Invertebrate Zoology – FAQ
•Only collection in the world devoted solely to marine invertebrates of the Pacific Islands.

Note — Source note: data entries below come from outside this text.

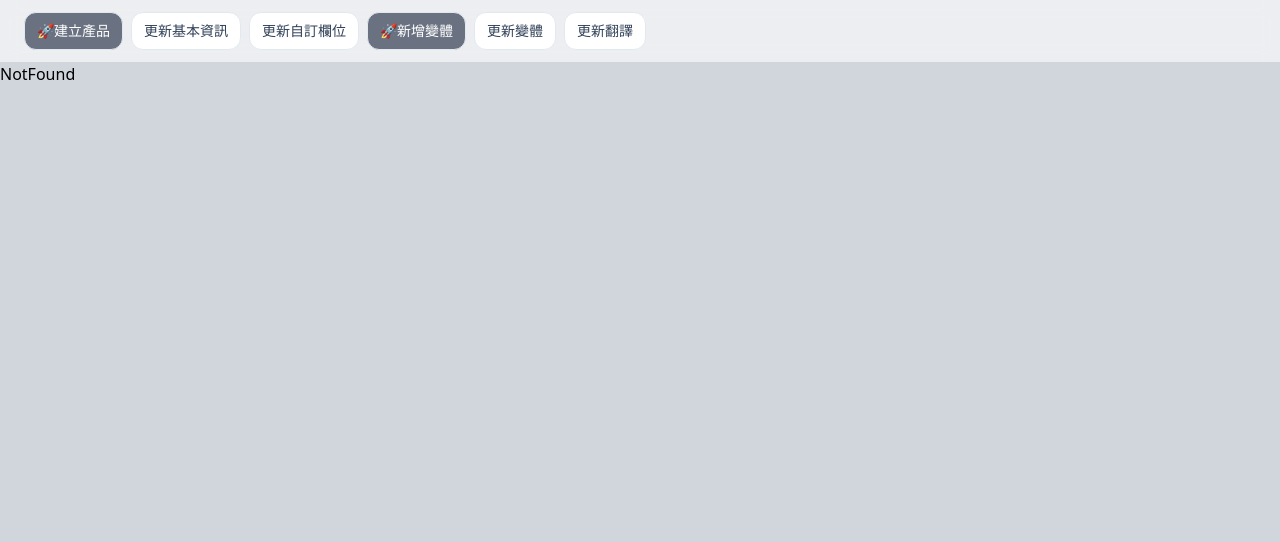
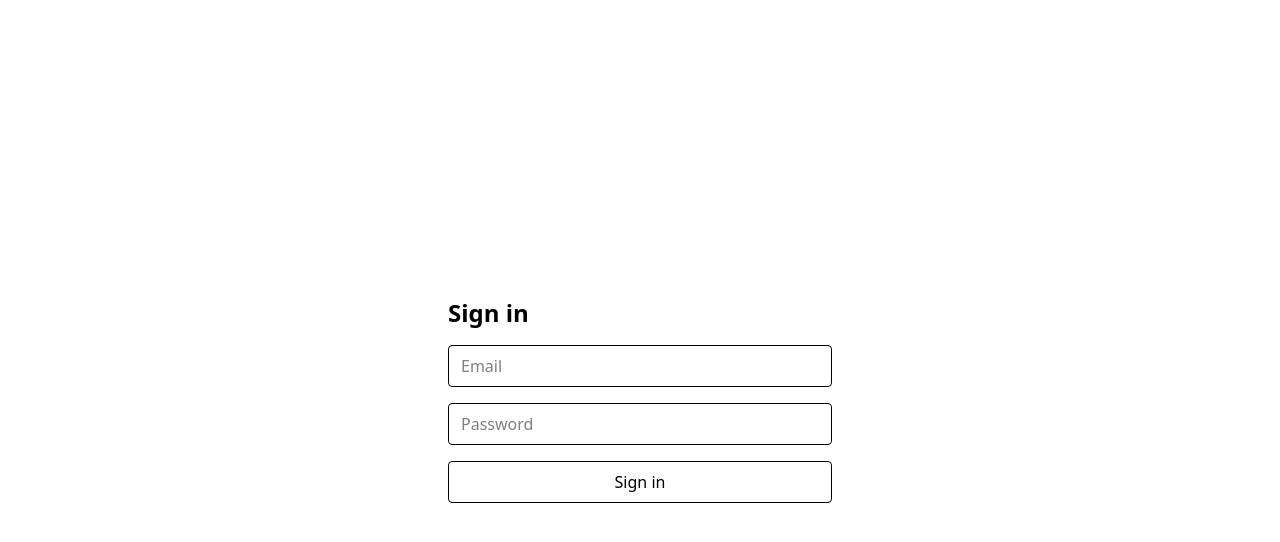
Before and after one commit to oxfoxlion/ProductManageTools_TEST, a React (Vite) app: page /login in a window 1280 px wide. Shown: the top 542 px of the page. Built offline with nearby package versions, Linux system fonts and the light colour scheme; no server answers.

Commit message:
feat: 新增登入功能

```diff
--- /dev/null
+++ b/src/auth/AuthContext.tsx
@@ -0,0 +1,75 @@
+import { createContext, useContext, useEffect, useState, ReactNode } from 'react';
+
+const API_BASE = "api.instantcheeseshao.com";
+
+type User = { id: string; email: string; role?: string } | null;
+
+type AuthContextType = {
+  user: User;
+  login: (email: string, password: string) => Promise<void>;
+  logout: () => Promise<void>;
+  ready: boolean;
+};
+
+const AuthContext = createContext<AuthContextType | null>(null);
+
+export function AuthProvider({ children }: { children: ReactNode }) {
+  const [user, setUser] = useState<User>(null);
+  const [ready, setReady] = useState(false);
+
+  useEffect(() => {
+    // 啟動時嘗試 refresh → 再取得使用者資訊
+    (async () => {
+      await refresh();
+      await loadMe();
+      setReady(true);
+    })();
+  }, []);
+
+  async function refresh() {
+    await fetch(`${API_BASE}/auth/refresh`, {
+      method: 'POST',
+      credentials: 'include',
+    });
+  }
+
+  async function loadMe() {
+    const r = await fetch(`${API_BASE}/api/me`, {
+      credentials: 'include',
+    });
+    if (r.ok) setUser(await r.json());
+    else setUser(null);
+  }
+
+  async function login(email: string, password: string) {
+    const r = await fetch(`${API_BASE}/auth/login`, {
+      method: 'POST',
+      credentials: 'include',
+      headers: { 'Content-Type': 'application/json' },
+      body: JSON.stringify({ email, password }),
+    });
+    if (!r.ok) throw new Error('Login failed');
+    // Login 成功後 → 取得使用者資料
+    await loadMe();
+  }
+
+  async function logout() {
+    await fetch(`${API_BASE}/auth/logout`, {
+      method: 'POST',
+      credentials: 'include',
+    });
+    setUser(null);
+  }
+
+  return (
+    <AuthContext.Provider value={{ user, login, logout, ready }}>
+      {children}
+    </AuthContext.Provider>
+  );
+}
+
+export function useAuth() {
+  const ctx = useContext(AuthContext);
+  if (!ctx) throw new Error('useAuth must be used within AuthProvider');
+  return ctx;
+}
--- /dev/null
+++ b/src/auth/RequireAuth.tsx
@@ -0,0 +1,13 @@
+import { Navigate, Outlet, useLocation } from 'react-router-dom';
+import { useAuth } from './AuthContext';
+
+export default function RequireAuth() {
+  const { user, ready } = useAuth();
+  const loc = useLocation();
+
+  if (!ready) return null; // or a spinner
+  if (!user) {
+    return <Navigate to="/login" replace state={{ from: loc }} />;
+  }
+  return <Outlet />;
+}
--- /dev/null
+++ b/src/lib/api.ts
@@ -0,0 +1,89 @@
+// src/lib/useApi.ts
+import { useAuth } from '../auth/AuthContext';
+
+// ✅ 同網域就用空字串，跨網域就填完整 origin
+const API_BASE = 'https://api.instantcheeseshao.com';
+
+// 去重複用的 refresh promise，避免同時多個 401 重複打 refresh
+let refreshPromise: Promise<Response> | null = null;
+
+function joinURL(base: string, path: string) {
+  if (!base) return path.startsWith('/') ? path : `/${path}`;
+  const b = base.endsWith('/') ? base.slice(0, -1) : base;
+  const p = path.startsWith('/') ? path : `/${path}`;
+  return b + p;
+}
+
+export function useApi() {
+  const { ready } = useAuth();
+
+  async function rawFetch(path: string, init: RequestInit = {}) {
+    const url = joinURL(API_BASE, path);
+    const headers = new Headers(init.headers || {});
+    const hasBody = init.body !== undefined && init.body !== null;
+
+    // 若 body 不是 FormData 才自動加 JSON header
+    if (hasBody && !(init.body instanceof FormData) && !headers.has('Content-Type')) {
+      headers.set('Content-Type', 'application/json');
+    }
+
+    return fetch(url, {
+      ...init,
+      credentials: 'include', // ← 必須，才會帶 cookie
+      headers,
+    });
+  }
+
+  // 401 → refresh → 重試一次
+  async function api(path: string, init: RequestInit = {}): Promise<Response> {
+    if (!ready) throw new Error('Auth not ready');
+
+    let resp = await rawFetch(path, init);
+    if (resp.status !== 401) return resp;
+
+    // 進入 refresh 區段（全域共用一個 promise）
+    if (!refreshPromise) {
+      refreshPromise = rawFetch('/auth/refresh', { method: 'POST' });
+    }
+    try {
+      const r = await refreshPromise;
+      if (!r.ok) return resp; // refresh 失敗 → 把 401 傳回去
+    } finally {
+      refreshPromise = null;
+    }
+
+    // refresh 成功 → 重送一次原請求
+    resp = await rawFetch(path, init);
+    return resp;
+  }
+
+  // 便捷：自動 parse JSON、錯誤時丟出 Error
+  async function apiJson<T = any>(path: string, init: RequestInit = {}): Promise<T> {
+    const resp = await api(path, init);
+    const text = await resp.text();
+    let data: any = null;
+    try { data = text ? JSON.parse(text) : null; } catch { data = text; }
+    if (!resp.ok) {
+      const message = (data && (data.message || data.error)) || resp.statusText || 'Request failed';
+      const err = new Error(message);
+      (err as any).status = resp.status;
+      (err as any).data = data;
+      throw err;
+    }
+    return data as T;
+  }
+
+  function getJson<T = any>(path: string, init: RequestInit = {}) {
+    return apiJson<T>(path, { method: 'GET', ...init });
+  }
+
+  function postJson<T = any>(path: string, body: any, init: RequestInit = {}) {
+    return apiJson<T>(path, {
+      method: 'POST',
+      body: body instanceof FormData ? body : JSON.stringify(body),
+      ...init,
+    });
+  }
+
+  return { fetch: api, getJson, postJson };
+}
--- /dev/null
+++ b/src/pages/Login.tsx
@@ -0,0 +1,52 @@
+import { useState } from 'react';
+import { useAuth } from '../auth/AuthContext';
+import { useNavigate } from 'react-router-dom';
+
+export default function LoginPage() {
+  const { login } = useAuth();
+  const nav = useNavigate();
+  const [email, setEmail] = useState('');
+  const [password, setPassword] = useState('');
+  const [err, setErr] = useState<string | null>(null);
+  const [loading, setLoading] = useState(false);
+
+  async function onSubmit(e: React.FormEvent) {
+    e.preventDefault();
+    setErr(null);
+    setLoading(true);
+    try {
+      await login(email, password);
+      nav('/'); // 登入成功導回首頁（你的管理頁）
+    } catch (e:any) {
+      setErr(e?.message ?? 'Login failed');
+    } finally {
+      setLoading(false);
+    }
+  }
+
+  return (
+    <div className="min-h-screen flex items-center justify-center p-6">
+      <form onSubmit={onSubmit} className="w-full max-w-sm space-y-4">
+        <h1 className="text-2xl font-semibold">Sign in</h1>
+        <input
+          className="border rounded w-full px-3 py-2"
+          type="email" placeholder="Email"
+          value={email} onChange={e=>setEmail(e.target.value)}
+        />
+        <input
+          className="border rounded w-full px-3 py-2"
+          type="password" placeholder="Password"
+          value={password} onChange={e=>setPassword(e.target.value)}
+        />
+        {err && <p className="text-red-600 text-sm">{err}</p>}
+        <button
+          type="submit"
+          disabled={loading}
+          className="w-full rounded px-3 py-2 border"
+        >
+          {loading ? 'Signing in…' : 'Sign in'}
+        </button>
+      </form>
+    </div>
+  );
+}
--- a/src/router.jsx
+++ b/src/router.jsx
@@ -1,7 +1,10 @@
 // src/router.jsx
 import { createBrowserRouter } from "react-router-dom";
 
+// Layout
 import Frontend from "./layout/Frontend";
+
+// 受保護頁
 import CreateProducts from "./pages/CreateProducts";
 import CreateVariants from "./pages/CreateVariants";
 import UpdateInventory from "./pages/UpdateInventory";
@@ -11,10 +14,25 @@ import UpdateRelativeProducts from "./pages/UpdateRelativeProducts";
 import UpdateTranslation from "./pages/UpdateTranslation";
 import UpdateVariants from "./pages/UpdateVariants";
 import DeleteTranslate from "./pages/deleteTranslate";
+
+// 公開頁
+import LoginPage from "./pages/Login";
+
+// 共用
 import NotFound from "./pages/NotFound";
+
+// 新增：權限殼
+import RequireAuth from "./auth/RequireAuth";
 
 export const route = createBrowserRouter(
   [
+    // 1) 公開的登入頁（不套 Frontend）
+    { path: "/login", element: <LoginPage /> },
+
+    // 2) 受保護群組：先套 RequireAuth，再套 Frontend 當 layout
+    {
+      element: <RequireAuth />,
+      children: [
         {
           path: "/",
           element: <Frontend />,
@@ -28,12 +46,15 @@ export const route = createBrowserRouter(
             { path: "update_translation", element: <UpdateTranslation /> },
             { path: "update_variants", element: <UpdateVariants /> },
             { path: "delete_translate", element: <DeleteTranslate /> },
-        { path: "*", element: <NotFound /> },
           ],
         },
       ],
+    },
+
+    // 3) 全站 404（不論是否登入）
+    { path: "*", element: <NotFound /> },
+  ],
   {
-    // 這行是關鍵：讓 / 代表 /ProductManageTools_TEST/（在 prod）
-    basename: import.meta.env.BASE_URL,
+    basename: import.meta.env.BASE_URL, // 你原本的設定保留
   }
 );
```
Also changed, not shown: src/main.jsx (+6 -3 lines). Lines whose indentation alone changed are shown as unchanged.
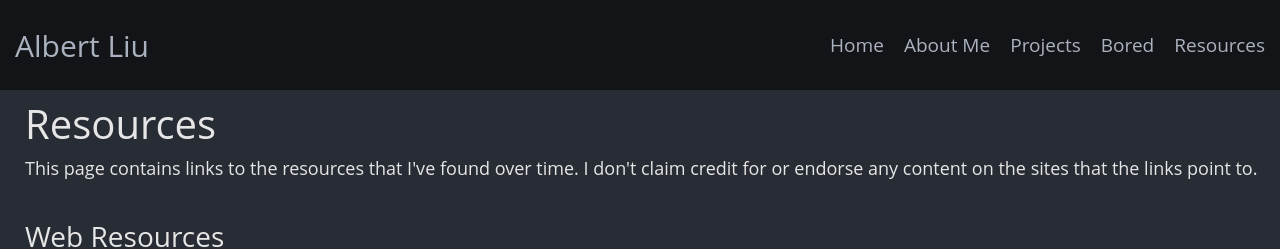
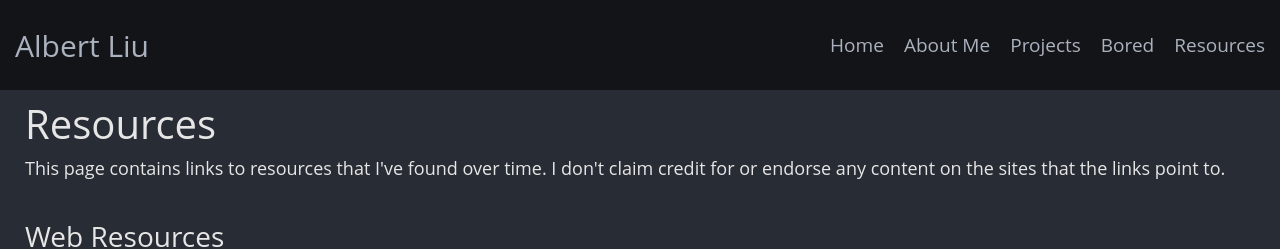
Before and after one commit to A1Liu/webpage, a React (Create React App) app: page /resources in a window 1280 px wide. Shown: the top 249 px of the page. Built offline with nearby package versions, Linux system fonts and the light colour scheme.

Commit message:
renaming

```diff
--- a/src/App.js
+++ b/src/App.js
@@ -18,8 +18,8 @@ import Footer from './components/footerComponent/footer';
 import Homepage from './components/pages/homepage';
 import About from './components/pages/about';
 import Projects from  './components/pages/projects';
-import Bored from './components/pages/bored/root';
-import Resources from  './components/pages/resources/root';
+import Bored from './components/pages/boredComponent/bored';
+import Resources from  './components/pages/resourcesComponent/resources';
 
 class App extends React.Component {
   render() {
--- a/src/components/pages/resources/root.js
+++ b/src/components/pages/resourcesComponent/resources.js
@@ -11,7 +11,7 @@ class Resources extends React.Component {
 		</h1>
 
 		<p className="App-intro">
-			This page contains links to the resources that I've found over time.
+			This page contains links to resources that I've found over time.
 			I don't claim credit for or endorse any content on the sites that the links point to.
 		</p>
 		<br />
```
Also changed, not shown: src/components/pages/boredComponent/applist.js (renamed from src/components/pages/bored/applist.js), src/components/pages/boredComponent/bored.js (renamed from src/components/pages/bored/root.js), src/components/pages/boredComponent/weblist.js (renamed from src/components/pages/bored/weblist.js), src/components/pages/resourcesComponent/webresources.js (renamed from src/components/pages/resources/webresources.js).
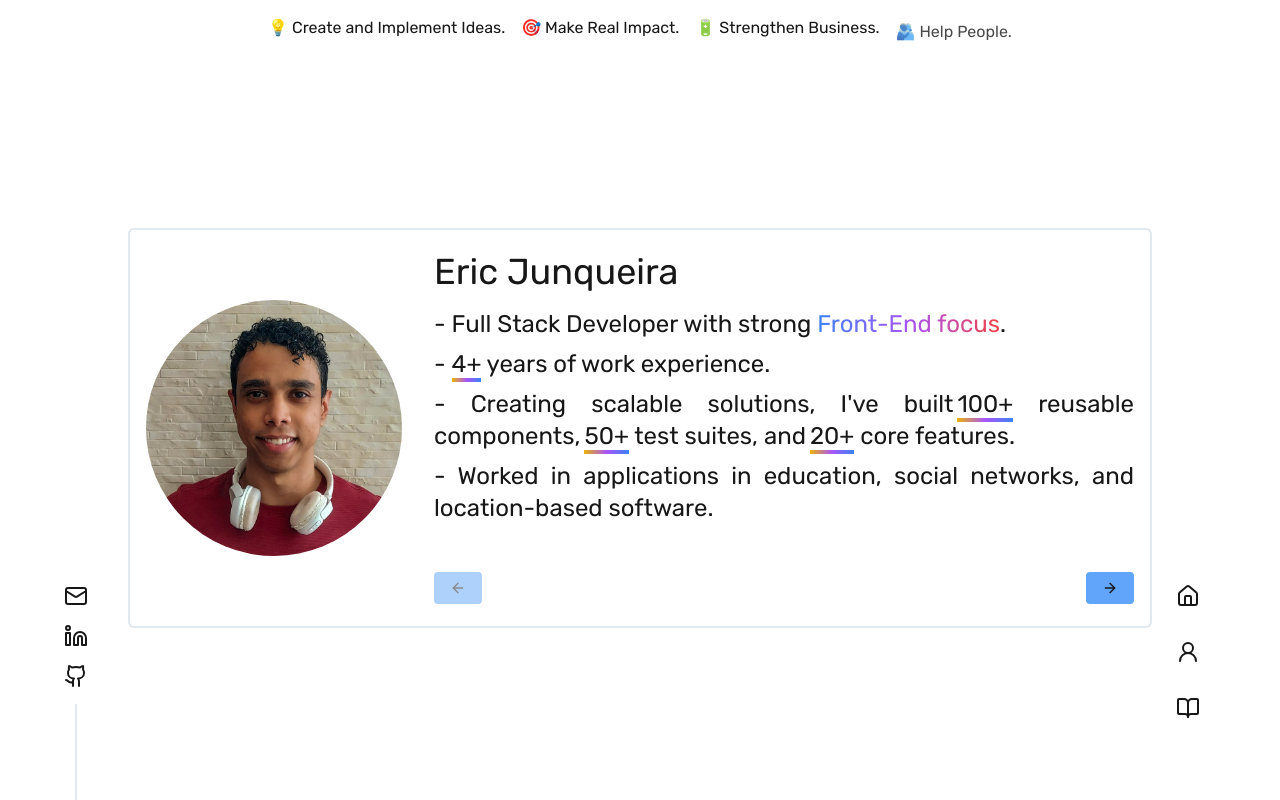
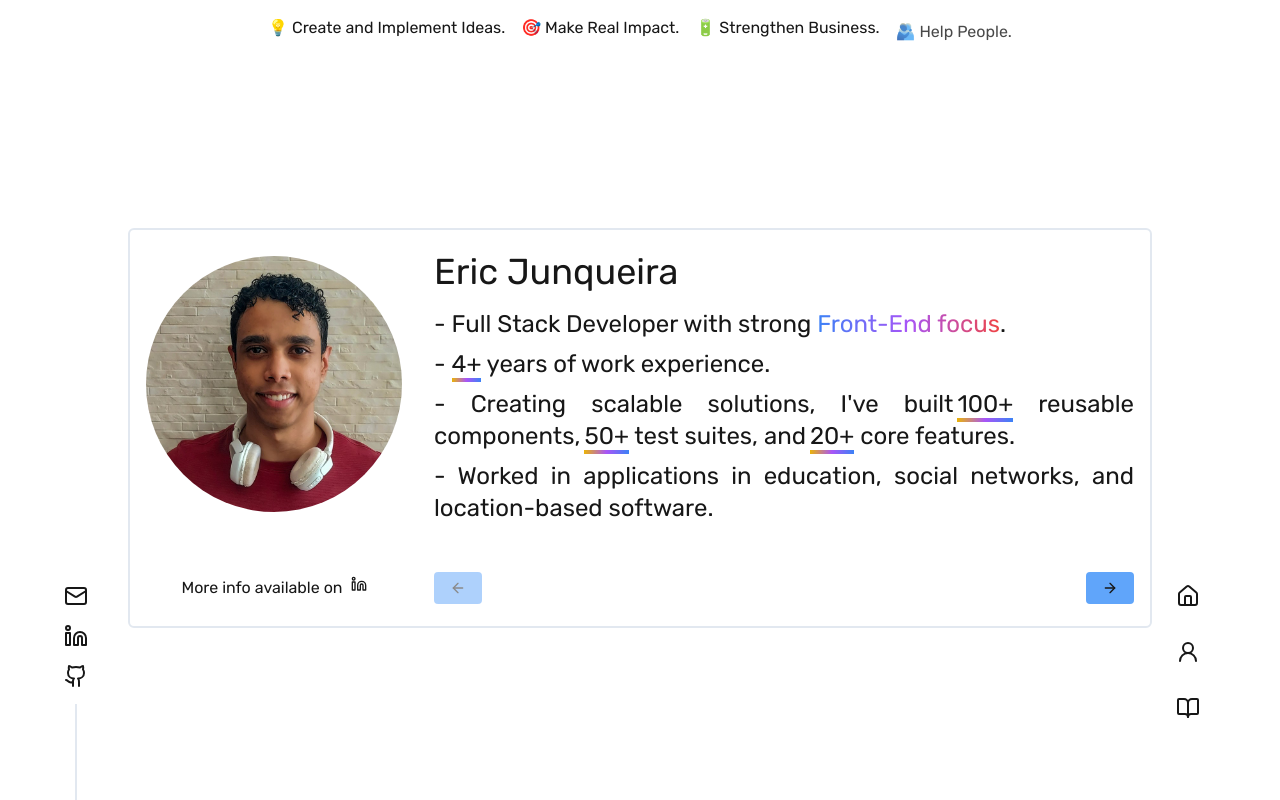
Before and after one commit to ericiannj/new-port, a Next.js app: page /about in a window 1280 px wide. Built offline with nearby package versions, Linux system fonts and the light colour scheme.

Commit message:
feat(About): add more info link

```diff
--- a/src/app/about/page.tsx
+++ b/src/app/about/page.tsx
@@ -63,12 +63,33 @@ export default function About() {
       <AnimatedSentences />
       <div className="flex w-full flex-grow items-center justify-center">
         <div className="m-8 flex min-h-[400px] w-[80%] items-center space-x-8 rounded-md border-2 border-slate-200 p-4">
+          <div className="flex flex-col items-center gap-16">
             <div className="h-64 min-w-64 overflow-hidden rounded-full">
               <Image
                 alt="profile image"
                 src={ProfileImage}
                 className="h-full w-full object-cover"
               />
+            </div>
+            <div className="flex items-center gap-2">
+              <p>More info available on </p>
+              <motion.a
+                href="https://www.linkedin.com/in/eric-junqueira/"
+                animate={{
+                  y: [0, -10, 0, -5, 0],
+                }}
+                transition={{
+                  duration: 2,
+                  repeat: Infinity,
+                  ease: 'easeOut',
+                }}
+                style={{
+                  display: 'inline-block',
+                }}
+              >
+                <Icons.linkedin size={16} className="inline" />
+              </motion.a>
+            </div>
           </div>
           <div className="w-full">
             <h1 className="mb-4 text-4xl">Eric Junqueira</h1>
```
Lines whose indentation alone changed are shown as unchanged.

Focus of the collection is primarily the Hawaiian Islands.
•Material in the collection represents over 100 years of scientific activity in the Hawaiian Islands and Pacific region, including specimens from a number of the earliest scientific expeditions in Hawai’i and the Pacific region: the Albatross (1888-1910), Tanager and Whippoorwill (1923-1924) and the Itasca (1935).
•Collection data provides a chronological history of species in Hawai’i, and therefore can be used to document the arrival of alien species to Hawai’i.
•Unique and important collections such as Hawaiian deepwater invertebrates from unusual habitats including emerging volcanoes and submerged ancient coral reefs, shallow-water reef invertebrates from the remote Northwestern Hawaiian Islands, and comprehensive collections of invertebrates, all of which are the basis for Bishop Museum’s scientific publication series “Reef and Shore Fauna of Hawaii”.
•Contains material collected and described by some of the most influential researchers of Hawaiian and Pacific biota, such as de Laubenfels (sponges), Vaughan (corals), Hartman and Brock (polychaetes), Devaney (echinoderms), and Edmondson (crustaceans), and from research organizations such as Hawaii Underwater Research Laboratory, National Marine Fisheries Service, U.S. Fish and Wildlife Service, Navy Ocean Science Center, University of Hawaii, and Enewetak Biological Laboratory.